Records excerpted from a collection

· · ·

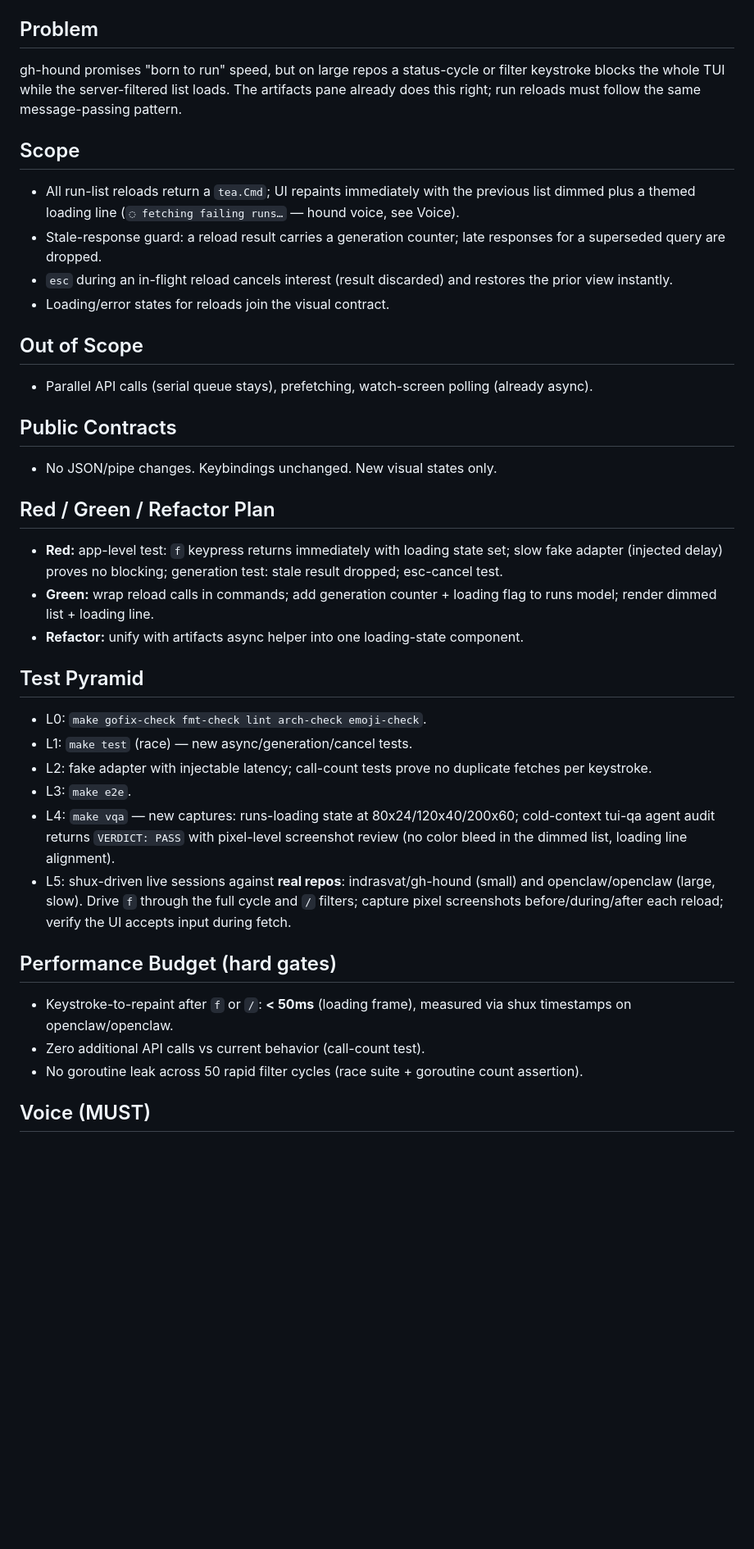
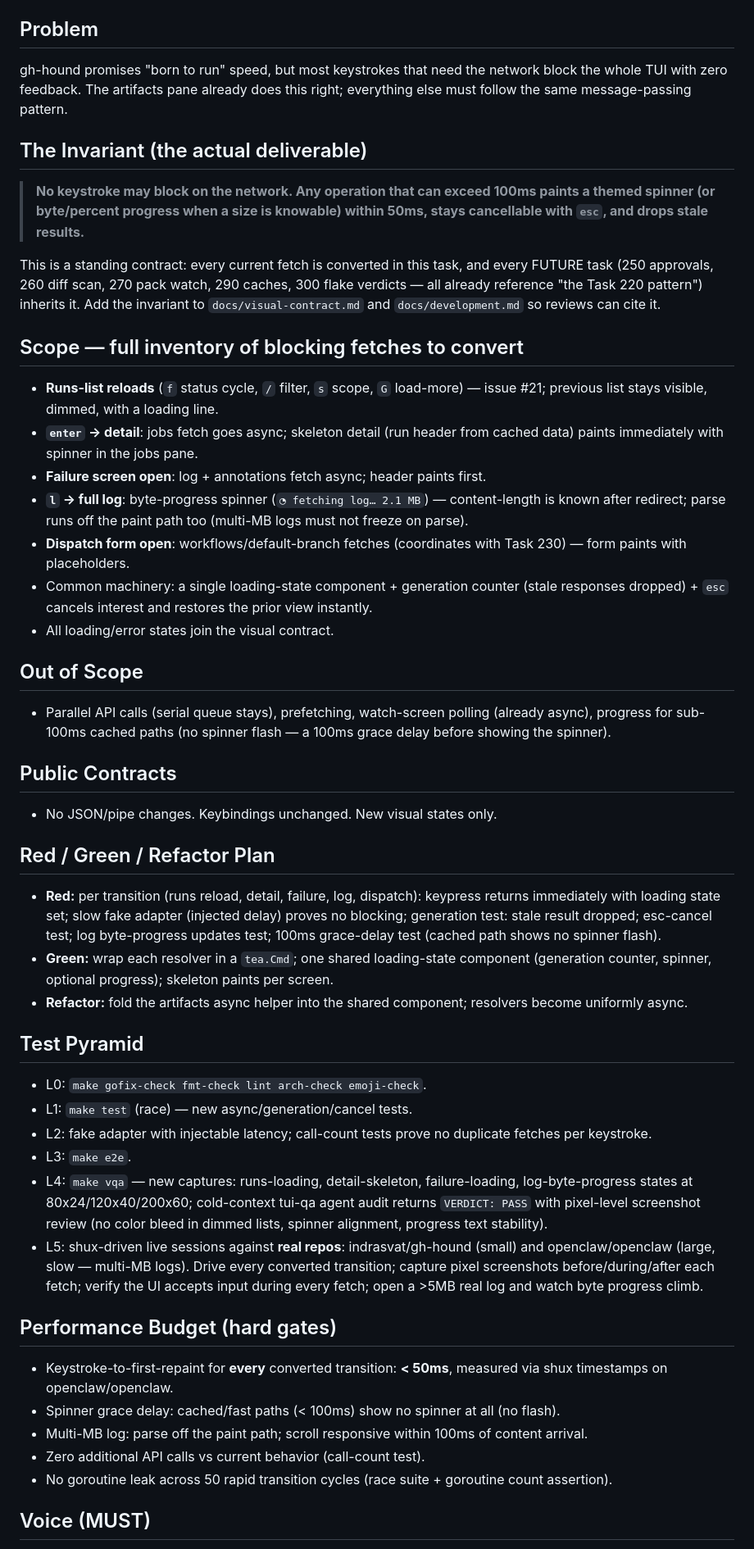
Before and after one commit to indrasvat/gh-hound, a Markdown page: docs/tasks/220-async-reloads-and-loading-feedback.md, the part around one of its changes. Shown at 82% size. GitHub-like rendering; blank space fills up the shorter version.

Commit message:
docs: task 220 broadened — the no-blocking-keystroke invariant, full fetch inventory, byte-progress logs

```diff
--- a/docs/tasks/220-async-reloads-and-loading-feedback.md
+++ b/docs/tasks/220-async-reloads-and-loading-feedback.md
@@ -19,37 +24,47 @@ PLANNED
 - Existing async pattern to copy: artifacts fetch in `internal/tui/app.go` (message-passing, spinner state).
 
 ## Problem
-gh-hound promises "born to run" speed, but on large repos a status-cycle or filter keystroke blocks the whole TUI while the server-filtered list loads. The artifacts pane already does this right; run reloads must follow the same message-passing pattern.
+gh-hound promises "born to run" speed, but most keystrokes that need the network block the whole TUI with zero feedback. The artifacts pane already does this right; everything else must follow the same message-passing pattern.
 
-## Scope
-- All run-list reloads return a `tea.Cmd`; UI repaints immediately with the previous list dimmed plus a themed loading line (`◌ fetching failing runs…` — hound voice, see Voice).
-- Stale-response guard: a reload result carries a generation counter; late responses for a superseded query are dropped.
-- `esc` during an in-flight reload cancels interest (result discarded) and restores the prior view instantly.
-- Loading/error states for reloads join the visual contract.
+## The Invariant (the actual deliverable)
+> **No keystroke may block on the network. Any operation that can exceed 100ms paints a themed spinner (or byte/percent progress when a size is knowable) within 50ms, stays cancellable with `esc`, and drops stale results.**
+
+This is a standing contract: every current fetch is converted in this task, and every FUTURE task (250 approvals, 260 diff scan, 270 pack watch, 290 caches, 300 flake verdicts — all already reference "the Task 220 pattern") inherits it. Add the invariant to `docs/visual-contract.md` and `docs/development.md` so reviews can cite it.
+
+## Scope — full inventory of blocking fetches to convert
+- **Runs-list reloads** (`f` status cycle, `/` filter, `s` scope, `G` load-more) — issue #21; previous list stays visible, dimmed, with a loading line.
+- **`enter` → detail**: jobs fetch goes async; skeleton detail (run header from cached data) paints immediately with spinner in the jobs pane.
+- **Failure screen open**: log + annotations fetch async; header paints first.
+- **`l` → full log**: byte-progress spinner (`◔ fetching log… 2.1 MB`) — content-length is known after redirect; parse runs off the paint path too (multi-MB logs must not freeze on parse).
+- **Dispatch form open**: workflows/default-branch fetches (coordinates with Task 230) — form paints with placeholders.
+- Common machinery: a single loading-state component + generation counter (stale responses dropped) + `esc` cancels interest and restores the prior view instantly.
+- All loading/error states join the visual contract.
 
 ## Out of Scope
-- Parallel API calls (serial queue stays), prefetching, watch-screen polling (already async).
+- Parallel API calls (serial queue stays), prefetching, watch-screen polling (already async), progress for sub-100ms cached paths (no spinner flash — a 100ms grace delay before showing the spinner).
 
 ## Public Contracts
 - No JSON/pipe changes. Keybindings unchanged. New visual states only.
 
 ## Red / Green / Refactor Plan
-- **Red:** app-level test: `f` keypress returns immediately with loading state set; slow fake adapter (injected delay) proves no blocking; generation test: stale result dropped; esc-cancel test.
-- **Green:** wrap reload calls in commands; add generation counter + loading flag to runs model; render dimmed list + loading line.
-- **Refactor:** unify with artifacts async helper into one loading-state component.
+- **Red:** per transition (runs reload, detail, failure, log, dispatch): keypress returns immediately with loading state set; slow fake adapter (injected delay) proves no blocking; generation test: stale result dropped; esc-cancel test; log byte-progress updates test; 100ms grace-delay test (cached path shows no spinner flash).
+- **Green:** wrap each resolver in a `tea.Cmd`; one shared loading-state component (generation counter, spinner, optional progress); skeleton paints per screen.
+- **Refactor:** fold the artifacts async helper into the shared component; resolvers become uniformly async.
 
 ## Test Pyramid
 - L0: `make gofix-check fmt-check lint arch-check emoji-check`.
 - L1: `make test` (race) — new async/generation/cancel tests.
 - L2: fake adapter with injectable latency; call-count tests prove no duplicate fetches per keystroke.
 - L3: `make e2e`.
-- L4: `make vqa` — new captures: runs-loading state at 80x24/120x40/200x60; cold-context tui-qa agent audit returns `VERDICT: PASS` with pixel-level screenshot review (no color bleed in the dimmed list, loading line alignment).
-- L5: shux-driven live sessions against **real repos**: indrasvat/gh-hound (small) and openclaw/openclaw (large, slow). Drive `f` through the full cycle and `/` filters; capture pixel screenshots before/during/after each reload; verify the UI accepts input during fetch.
+- L4: `make vqa` — new captures: runs-loading, detail-skeleton, failure-loading, log-byte-progress states at 80x24/120x40/200x60; cold-context tui-qa agent audit returns `VERDICT: PASS` with pixel-level screenshot review (no color bleed in dimmed lists, spinner alignment, progress text stability).
+- L5: shux-driven live sessions against **real repos**: indrasvat/gh-hound (small) and openclaw/openclaw (large, slow — multi-MB logs). Drive every converted transition; capture pixel screenshots before/during/after each fetch; verify the UI accepts input during every fetch; open a >5MB real log and watch byte progress climb.
 
 ## Performance Budget (hard gates)
-- Keystroke-to-repaint after `f` or `/`: **< 50ms** (loading frame), measured via shux timestamps on openclaw/openclaw.
+- Keystroke-to-first-repaint for **every** converted transition: **< 50ms**, measured via shux timestamps on openclaw/openclaw.
+- Spinner grace delay: cached/fast paths (< 100ms) show no spinner at all (no flash).
+- Multi-MB log: parse off the paint path; scroll responsive within 100ms of content arrival.
 - Zero additional API calls vs current behavior (call-count test).
-- No goroutine leak across 50 rapid filter cycles (race suite + goroutine count assertion).
+- No goroutine leak across 50 rapid transition cycles (race suite + goroutine count assertion).
 
 ## Voice (MUST)
 All new user-facing strings keep the funny/nerdy hound voice (e.g., loading: `◌ sniffing out failing runs…`). No corporate filler, no emoji (emoji-check enforces), glyphs from the existing theme set only.
```
Also changed, not shown: other parts of docs/tasks/220-async-reloads-and-loading-feedback.md (+12 -5 lines).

· · ·

- [DIRECTIONS] Look over the records above, and wherever a line contains the string "polling", copy that line.

- [YOUR RESPONSE]
-- Parallel API calls (serial queue stays), prefetching, watch-screen polling (already async).
+- Parallel API calls (serial queue stays), prefetching, watch-screen polling (already async), progress for sub-100ms cached paths (no spinner flash — a 100ms grace delay before showing the spinner).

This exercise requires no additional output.